India on Friday said the revoking of Jammu and Kashmir's special status was 'entirely an internal matter' with 'no external ramifications' and firmly told Pakistan that it has to stop terrorism to start talks, as the United Nations Security Council held a rare closed door meeting on the Kashmir issue.
Briefing the media following the conclusion of the informal meeting requested by China and Pakistan, Indian envoy to the UN Syed Akbaruddin said India's position was and remains that matters related to Article 370 of the Constitution are entirely an internal matter of India and these have no external ramifications.
After making a statement, Akbaruddin took questions from the reporters gathered at the UN Security Council stakeout.
China and Pakistan's envoys left immediately after making their remarks and without taking any questions.
Without naming Pakistan, he said there are some who are trying to project an 'alarmist approach' to the situation in Kashmir, which is far from the ground realities.
"Stop terror to start talks," he asserted.
Akbaruddin asserted that there are normal diplomatic ways when countries deal with each other.
"That is the way to do it. But using terror to thrive and push your goals is not the way that normal states behave. No democracy will acknowledge or accept talks when terror thrives. Stop terror, start talks."
He said that India's national position was and remains that matters related to Article 370 of the Indian Constitution are 'entirely an internal matter of India'.
"These have no external ramifications. The recent decisions taken by the Government of India and our legislative bodies are intended to ensure that good governance is promoted, socio-economic development is enhanced for our people in Jammu and Kashmir and Ladakh," he said, adding that authorities in Jammu and Kashmir have announced a whole set of measures that the government is undertaking to move towards normalcy.
"We are are gratified that the Security Council in its closed consultations appreciated these efforts, acknowledged them," he said referring to the the UNSC meeting that lasted over an hour.
Diplomatic sources said the meeting ended with no outcome.
On the measures taken by the Indian government following the revocation of Article 370, he said, "Prevention is better than cure. The measures that we took were preventive in nature. They were designed to stop terrorists from bleeding our people. In the 10 days that have passed, there are no casualties, no fatalities."
On the Chinese and Pakistani envoys' remarks after the UNSC meeting, he said, "I'm a much more conventional diplomat. I do my job rather than add to the fire and fury of heightening tensions.

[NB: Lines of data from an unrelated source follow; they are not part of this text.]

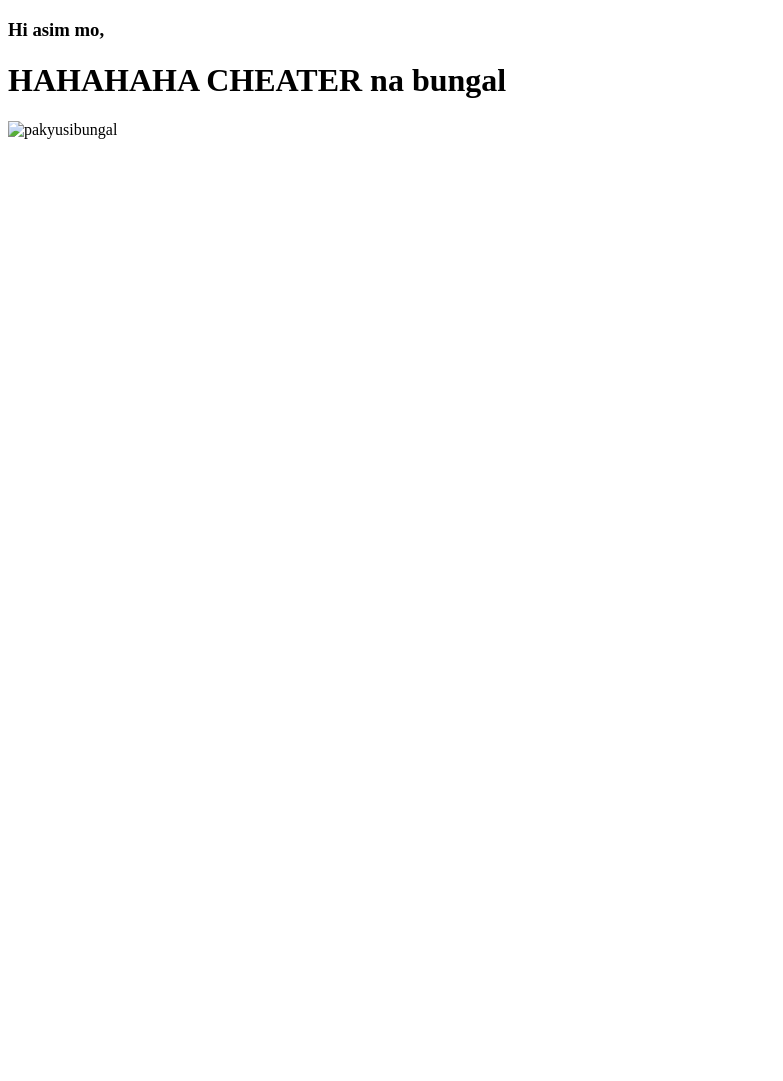
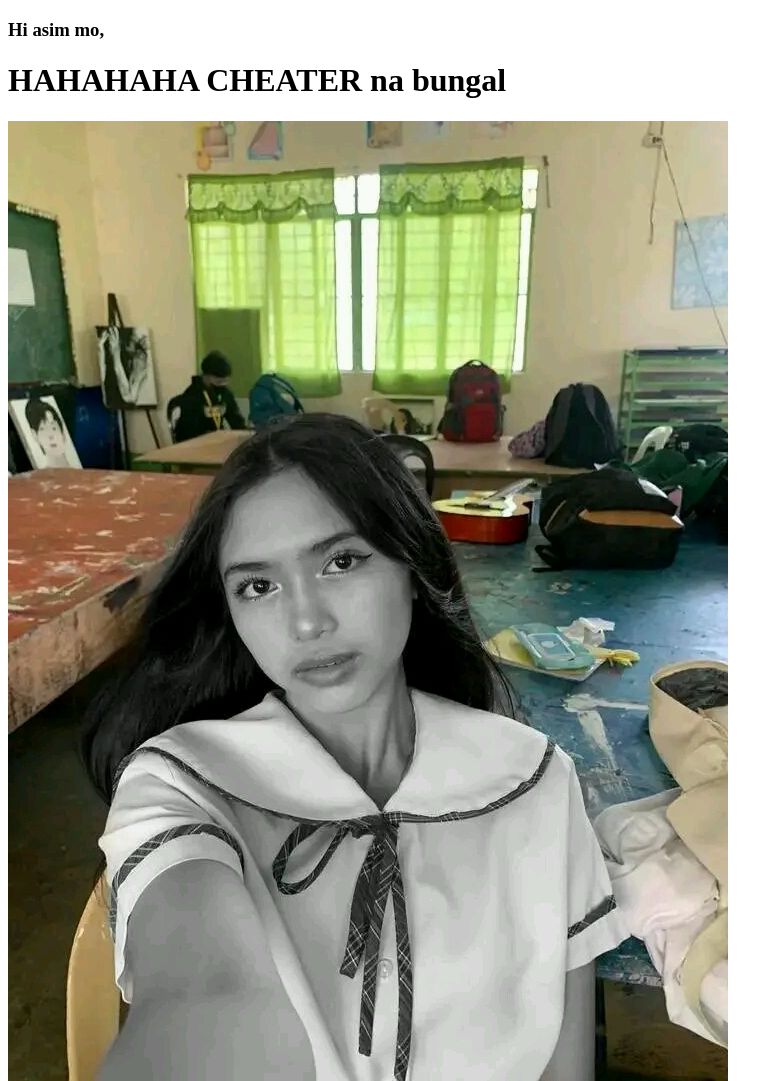
Before and after one commit to mrz-2196f3/bungal, a plain HTML site: page index.html in a window 1280 px wide. Shown: the whole page, without its empty margins (0-783 px from the left). Before the commit the page ends 800 px from the top, so only its background shows below. Drawn offline with Linux system fonts and the light colour scheme.

Commit message:
Update index.html

```diff
--- a/index.html
+++ b/index.html
@@ -10,8 +10,12 @@
 		<div class="love">
 				<h3> Hi asim mo, </h3>
 			<h1>HAHAHAHA <span>CHEATER</span> na bungal</h1>
-	<img src="img_chania.jpg" alt="pakyusibungal">
+	<img src="FB_IMG_16841542416824938.jpg" alt="pakyusibungal">
+
 		</div>
+
 	</div>
+
 </body>
+
 </html>
```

"For the first time after the end of Security Council consultations, we noted that two states who made national statements tried to pass them off as the will of the international community. National statements (trying) to masquerade as the will of the international community."
He said India is committed to gradually removing all restrictions in Kashmir.
"Of particular concern is that one state is using terminology of jihad and promoting violence in India, including by their leaders. Violence is no solution to the problems that all of us face," he said, taking a swipe at Pakistan.
"We are sad that terrorism is being fuelled, language and incendiary talk of jihad is being mentioned by people who should know better," he said, adding that India stands ready to continue its efforts towards peaceful resolution of all issues in an 'atmosphere free of terror and violence'.
When asked about human rights violations in Kashmir, Akbaruddin said, "If there are issues, they will be addressed by our courts. We don't need international busy bodies to try and tell us how to run our lives.
"We are a billion plus people. We have a commitment to democracy unlike those who are now trying to speak to me, whose experience is extremely limited. We have vast experience, we will fulfil our goals."
Earlier, briefing the media, Pakistan's ambassador to the UN, Maleeha Lodhi said the very fact the UNSC meeting had taken place is 'testimony to the fact that this is an internationally recognised dispute'.
After the UNSC meeting, Chinese Ambassador to the UN Zhang Jun urged India and Pakistan to settle their differences peacefully and 'discard the zero-sum game mentality'.
"We call upon relevant parties to exercise peace and not to take actions that will aggravate tensions," he said.
Voicing China's stand on India revoking the special status of Kashmir, he said, "The unilateral action by India has changed the status quo in Kashmir, which is an internationally recognised dispute."
Voicing Beijing's opposition to India forming a separate Union Territory of Ladakh after revocation of the special status of Kashmir, he said: "India's actions have also challenged China's sovereign interests and violated bilateral agreements in maintaining peace and stability in the border areas, and China is very much concerned."
"I want to emphasise that such unilateral practice by India is not valid in relation to China, and will not change China's exercise of sovereignty and effective administrative jurisdiction over the territory," he said.
India and Pakistan did not attend the UNSC meeting, which was open only to the five permanent members and 10 non-permanent members.
According to UN records, the last time the UN Security Council discussed the the Kashmir issue was in 1965.